## Problem details:
The answer is an exact repetition of every entry, with all images left out.

[Change listing data]
==============================

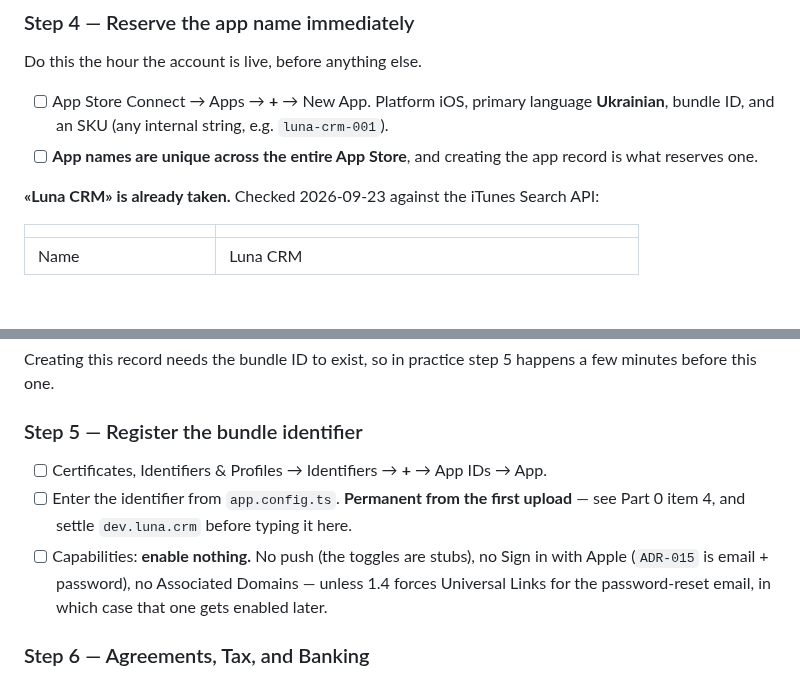
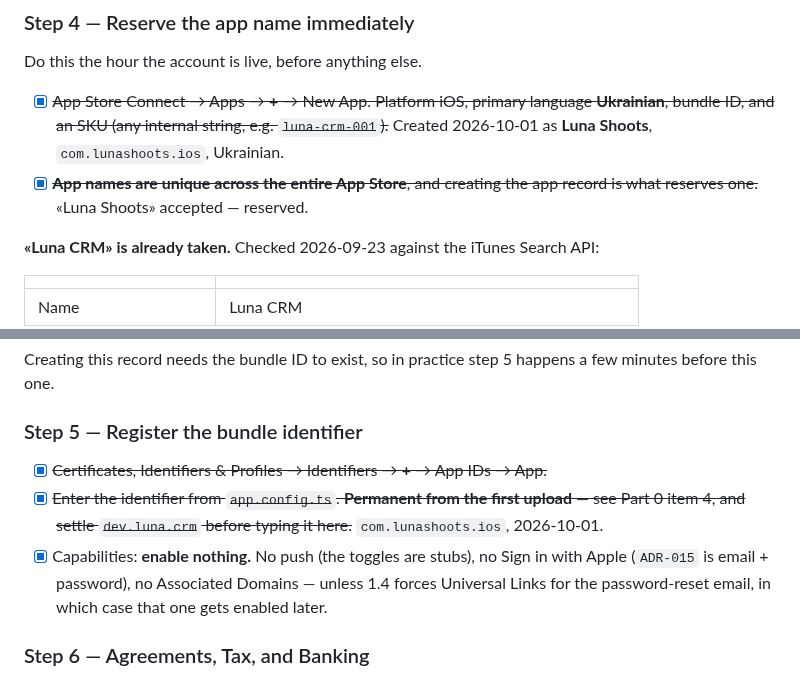
Before and after one commit to kozrkozr/luna-crm, a Markdown page: docs/release-appstore.md, 2 parts joined by grey strips. GitHub-like rendering; blank space fills up the shorter version.

Commit message:
docs(ADR-017): record the bundle ID and the Luna Shoots app record as created
Co-Authored-By: Claude Opus 5.5 <noreply@anthropic.com>

```diff
--- a/docs/release-appstore.md
+++ b/docs/release-appstore.md
@@ -304,10 +304,11 @@ Nothing below this line can start before that email arrives.
 
 Do this the hour the account is live, before anything else.
 
-- [ ] App Store Connect → Apps → **+** → New App. Platform iOS, primary language **Ukrainian**,
-      bundle ID, and an SKU (any internal string, e.g. `luna-crm-001`).
-- [ ] **App names are unique across the entire App Store**, and creating the app record is what
-      reserves one.
+- [x] ~~App Store Connect → Apps → **+** → New App. Platform iOS, primary language **Ukrainian**,
+      bundle ID, and an SKU (any internal string, e.g. `luna-crm-001`).~~ Created 2026-10-01 as
+      **Luna Shoots**, `com.lunashoots.ios`, Ukrainian.
+- [x] ~~**App names are unique across the entire App Store**, and creating the app record is what
+      reserves one.~~ «Luna Shoots» accepted — reserved.
 
 **«Luna CRM» is already taken.** Checked 2026-09-23 against the iTunes Search API:
 
@@ -356,10 +357,10 @@ before this one.
 
 ### Step 5 — Register the bundle identifier
 
-- [ ] Certificates, Identifiers & Profiles → Identifiers → **+** → App IDs → App.
-- [ ] Enter the identifier from `app.config.ts`. **Permanent from the first upload** — see Part 0
-      item 4, and settle `dev.luna.crm` before typing it here.
-- [ ] Capabilities: **enable nothing.** No push (the toggles are stubs), no Sign in with Apple
+- [x] ~~Certificates, Identifiers & Profiles → Identifiers → **+** → App IDs → App.~~
+- [x] ~~Enter the identifier from `app.config.ts`. **Permanent from the first upload** — see Part 0
+      item 4, and settle `dev.luna.crm` before typing it here.~~ `com.lunashoots.ios`, 2026-10-01.
+- [x] Capabilities: **enable nothing.** No push (the toggles are stubs), no Sign in with Apple
       (`ADR-015` is email + password), no Associated Domains — unless 1.4 forces Universal Links
       for the password-reset email, in which case that one gets enabled later.
 
```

==============================

## Output:
Before and after one commit to kozrkozr/luna-crm, a Markdown page: docs/release-appstore.md, 2 parts joined by grey strips. GitHub-like rendering; blank space fills up the shorter version.

Commit message:
docs(ADR-017): record the bundle ID and the Luna Shoots app record as created
Co-Authored-By: Claude Opus 5.5 <noreply@anthropic.com>

```diff
--- a/docs/release-appstore.md
+++ b/docs/release-appstore.md
@@ -304,10 +304,11 @@ Nothing below this line can start before that email arrives.
 
 Do this the hour the account is live, before anything else.
 
-- [ ] App Store Connect → Apps → **+** → New App. Platform iOS, primary language **Ukrainian**,
-      bundle ID, and an SKU (any internal string, e.g. `luna-crm-001`).
-- [ ] **App names are unique across the entire App Store**, and creating the app record is what
-      reserves one.
+- [x] ~~App Store Connect → Apps → **+** → New App. Platform iOS, primary language **Ukrainian**,
+      bundle ID, and an SKU (any internal string, e.g. `luna-crm-001`).~~ Created 2026-10-01 as
+      **Luna Shoots**, `com.lunashoots.ios`, Ukrainian.
+- [x] ~~**App names are unique across the entire App Store**, and creating the app record is what
+      reserves one.~~ «Luna Shoots» accepted — reserved.
 
 **«Luna CRM» is already taken.** Checked 2026-09-23 against the iTunes Search API:
 
@@ -356,10 +357,10 @@ before this one.
 
 ### Step 5 — Register the bundle identifier
 
-- [ ] Certificates, Identifiers & Profiles → Identifiers → **+** → App IDs → App.
-- [ ] Enter the identifier from `app.config.ts`. **Permanent from the first upload** — see Part 0
-      item 4, and settle `dev.luna.crm` before typing it here.
-- [ ] Capabilities: **enable nothing.** No push (the toggles are stubs), no Sign in with Apple
+- [x] ~~Certificates, Identifiers & Profiles → Identifiers → **+** → App IDs → App.~~
+- [x] ~~Enter the identifier from `app.config.ts`. **Permanent from the first upload** — see Part 0
+      item 4, and settle `dev.luna.crm` before typing it here.~~ `com.lunashoots.ios`, 2026-10-01.
+- [x] Capabilities: **enable nothing.** No push (the toggles are stubs), no Sign in with Apple
       (`ADR-015` is email + password), no Associated Domains — unless 1.4 forces Universal Links
       for the password-reset email, in which case that one gets enabled later.
 
```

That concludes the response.